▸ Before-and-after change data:

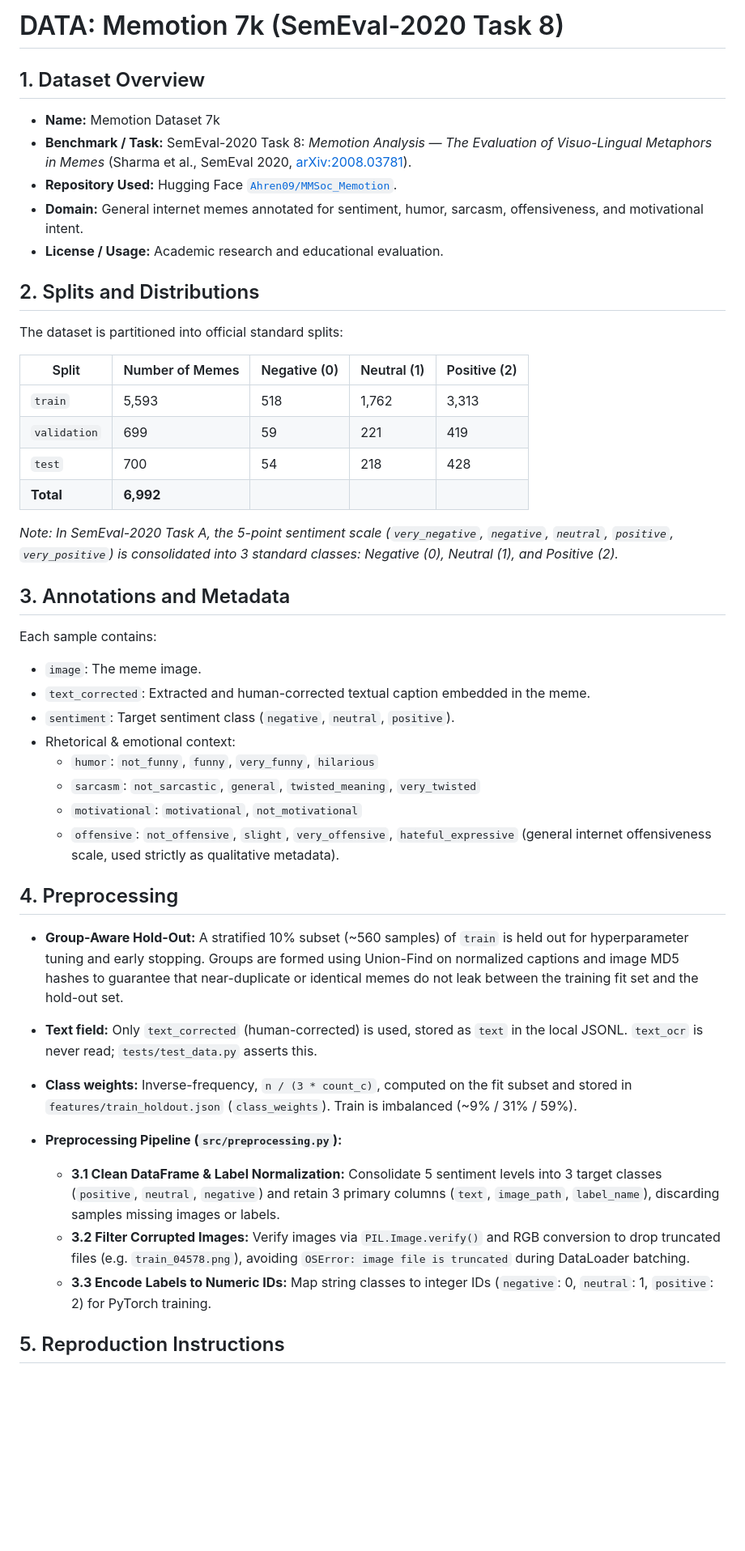
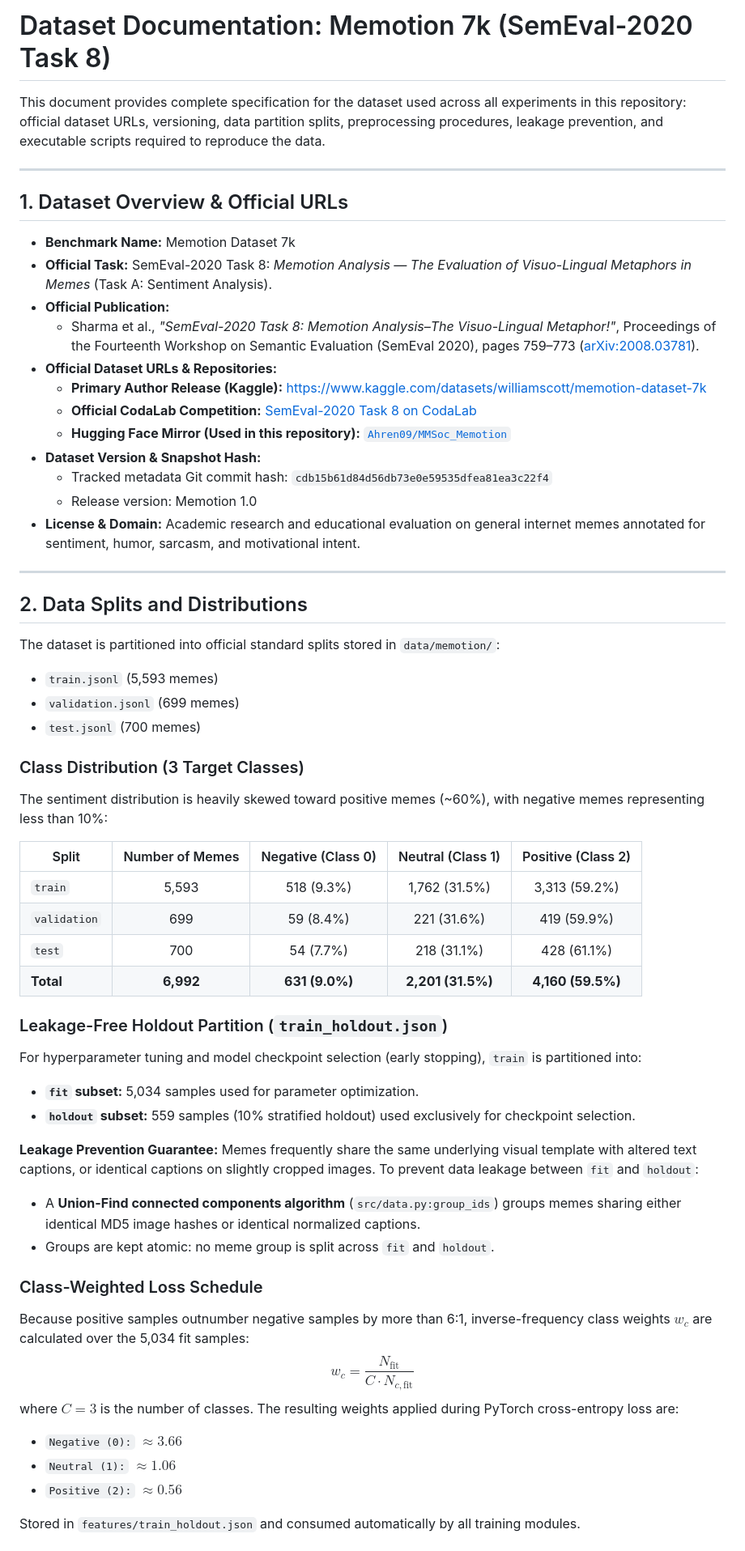
Before and after one commit to arcrek/DL2026-20-13, a Markdown page: DATA.md, the part around one of its changes. Shown at 81% size. GitHub-like rendering; blank space fills up the shorter version.

Commit message:
docs: add comprehensive README.md and complete DATA.md documentation

```diff
--- a/DATA.md
+++ b/DATA.md
@@ -1,44 +1,61 @@
-# DATA: Memotion 7k (SemEval-2020 Task 8)
+# Dataset Documentation: Memotion 7k (SemEval-2020 Task 8)
 
-## 1. Dataset Overview
-- **Name:** Memotion Dataset 7k
-- **Benchmark / Task:** SemEval-2020 Task 8: *Memotion Analysis — The Evaluation of Visuo-Lingual Metaphors in Memes* (Sharma et al., SemEval 2020, [arXiv:2008.03781](https://arxiv.org/abs/2008.03781)).
-- **Repository Used:** Hugging Face [`Ahren09/MMSoc_Memotion`](https://huggingface.co/datasets/Ahren09/MMSoc_Memotion).
-- **Domain:** General internet memes annotated for sentiment, humor, sarcasm, offensiveness, and motivational intent.
-- **License / Usage:** Academic research and educational evaluation.
+This document provides complete specification for the dataset used across all experiments in this repository: official dataset URLs, versioning, data partition splits, preprocessing procedures, leakage prevention, and executable scripts required to reproduce the data.
 
-## 2. Splits and Distributions
-The dataset is partitioned into official standard splits:
+---
 
-| Split | Number of Memes | Negative (0) | Neutral (1) | Positive (2) |
-|---|---|---|---|---|
-| `train` | 5,593 | 518 | 1,762 | 3,313 |
-| `validation` | 699 | 59 | 221 | 419 |
-| `test` | 700 | 54 | 218 | 428 |
-| **Total** | **6,992** | | | |
+## 1. Dataset Overview & Official URLs
 
-*Note: In SemEval-2020 Task A, the 5-point sentiment scale (`very_negative`, `negative`, `neutral`, `positive`, `very_positive`) is consolidated into 3 standard classes: Negative (0), Neutral (1), and Positive (2).*
+- **Benchmark Name:** Memotion Dataset 7k
+- **Official Task:** SemEval-2020 Task 8: *Memotion Analysis — The Evaluation of Visuo-Lingual Metaphors in Memes* (Task A: Sentiment Analysis).
+- **Official Publication:**
+  - Sharma et al., *"SemEval-2020 Task 8: Memotion Analysis–The Visuo-Lingual Metaphor!"*, Proceedings of the Fourteenth Workshop on Semantic Evaluation (SemEval 2020), pages 759–773 ([arXiv:2008.03781](https://arxiv.org/abs/2008.03781)).
+- **Official Dataset URLs & Repositories:**
+  - **Primary Author Release (Kaggle):** [https://www.kaggle.com/datasets/williamscott/memotion-dataset-7k](https://www.kaggle.com/datasets/williamscott/memotion-dataset-7k)
+  - **Official CodaLab Competition:** [SemEval-2020 Task 8 on CodaLab](https://competitions.codalab.org/competitions/20643)
+  - **Hugging Face Mirror (Used in this repository):** [`Ahren09/MMSoc_Memotion`](https://huggingface.co/datasets/Ahren09/MMSoc_Memotion)
+- **Dataset Version & Snapshot Hash:**
+  - Tracked metadata Git commit hash: `cdb15b61d84d56db73e0e59535dfea81ea3c22f4`
+  - Release version: Memotion 1.0
+- **License & Domain:** Academic research and educational evaluation on general internet memes annotated for sentiment, humor, sarcasm, and motivational intent.
 
-## 3. Annotations and Metadata
-Each sample contains:
-- `image`: The meme image.
-- `text_corrected`: Extracted and human-corrected textual caption embedded in the meme.
-- `sentiment`: Target sentiment class (`negative`, `neutral`, `positive`).
-- Rhetorical & emotional context:
-  - `humor`: `not_funny`, `funny`, `very_funny`, `hilarious`
-  - `sarcasm`: `not_sarcastic`, `general`, `twisted_meaning`, `very_twisted`
-  - `motivational`: `motivational`, `not_motivational`
-  - `offensive`: `not_offensive`, `slight`, `very_offensive`, `hateful_expressive` (general internet offensiveness scale, used strictly as qualitative metadata).
+---
 
-## 4. Preprocessing
-- **Group-Aware Hold-Out:** A stratified 10% subset (~560 samples) of `train` is held out for hyperparameter tuning and early stopping. Groups are formed using Union-Find on normalized captions and image MD5 hashes to guarantee that near-duplicate or identical memes do not leak between the training fit set and the hold-out set.
+## 2. Data Splits and Distributions
 
-- **Text field:** Only `text_corrected` (human-corrected) is used, stored as `text` in the local JSONL. `text_ocr` is never read; `tests/test_data.py` asserts this.
-- **Class weights:** Inverse-frequency, `n / (3 * count_c)`, computed on the fit subset and stored in `features/train_holdout.json` (`class_weights`). Train is imbalanced (~9% / 31% / 59%).
+The dataset is partitioned into official standard splits stored in `data/memotion/`:
+- `train.jsonl` (5,593 memes)
+- `validation.jsonl` (699 memes)
+- `test.jsonl` (700 memes)
 
-- **Preprocessing Pipeline (`src/preprocessing.py`):**
-  - **3.1 Clean DataFrame & Label Normalization:** Consolidate 5 sentiment levels into 3 target classes (`positive`, `neutral`, `negative`) and retain 3 primary columns (`text`, `image_path`, `label_name`), discarding samples missing images or labels.
-  - **3.2 Filter Corrupted Images:** Verify images via `PIL.Image.verify()` and RGB conversion to drop truncated files (e.g. `train_04578.png`), avoiding `OSError: image file is truncated` during DataLoader batching.
-  - **3.3 Encode Labels to Numeric IDs:** Map string classes to integer IDs (`negative`: 0, `neutral`: 1, `positive`: 2) for PyTorch training.
+### Class Distribution (3 Target Classes)
 
-## 5. Reproduction Instructions
+The sentiment distribution is heavily skewed toward positive memes (~60%), with negative memes representing less than 10%:
+
+| Split | Number of Memes | Negative (Class 0) | Neutral (Class 1) | Positive (Class 2) |
+|---|:---:|:---:|:---:|:---:|
+| `train` | 5,593 | 518 (9.3%) | 1,762 (31.5%) | 3,313 (59.2%) |
+| `validation` | 699 | 59 (8.4%) | 221 (31.6%) | 419 (59.9%) |
+| `test` | 700 | 54 (7.7%) | 218 (31.1%) | 428 (61.1%) |
+| **Total** | **6,992** | **631 (9.0%)** | **2,201 (31.5%)** | **4,160 (59.5%)** |
+
+### Leakage-Free Holdout Partition (`train_holdout.json`)
+For hyperparameter tuning and model checkpoint selection (early stopping), `train` is partitioned into:
+- **`fit` subset:** 5,034 samples used for parameter optimization.
+- **`holdout` subset:** 559 samples (10% stratified holdout) used exclusively for checkpoint selection.
+
+**Leakage Prevention Guarantee:**
+Memes frequently share the same underlying visual template with altered text captions, or identical captions on slightly cropped images. To prevent data leakage between `fit` and `holdout`:
+- A **Union-Find connected components algorithm** (`src/data.py:group_ids`) groups memes sharing either identical MD5 image hashes or identical normalized captions.
+- Groups are kept atomic: no meme group is split across `fit` and `holdout`.
+
+### Class-Weighted Loss Schedule
+Because positive samples outnumber negative samples by more than 6:1, inverse-frequency class weights $w_c$ are calculated over the 5,034 fit samples:
+$$w_c = \frac{N_{\text{fit}}}{C \cdot N_{c, \text{fit}}}$$
+where $C = 3$ is the number of classes. The resulting weights applied during PyTorch cross-entropy loss are:
+- `Negative (0):` $\approx 3.66$
+- `Neutral (1):` $\approx 1.06$
+- `Positive (2):` $\approx 0.56$
+
+Stored in `features/train_holdout.json` and consumed automatically by all training modules.
+
```
Also changed, not shown: other parts of DATA.md (+71 -4 lines), README.md (added, +293 -0 lines).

▸ WORK TASK: Look through the lines above and collect those with the word "standard".

▸ ANSWER SECTION:
-The dataset is partitioned into official standard splits:
-*Note: In SemEval-2020 Task A, the 5-point sentiment scale (`very_negative`, `negative`, `neutral`, `positive`, `very_positive`) is consolidated into 3 standard classes: Negative (0), Neutral (1), and Positive (2).*
+The dataset is partitioned into official standard splits stored in `data/memotion/`:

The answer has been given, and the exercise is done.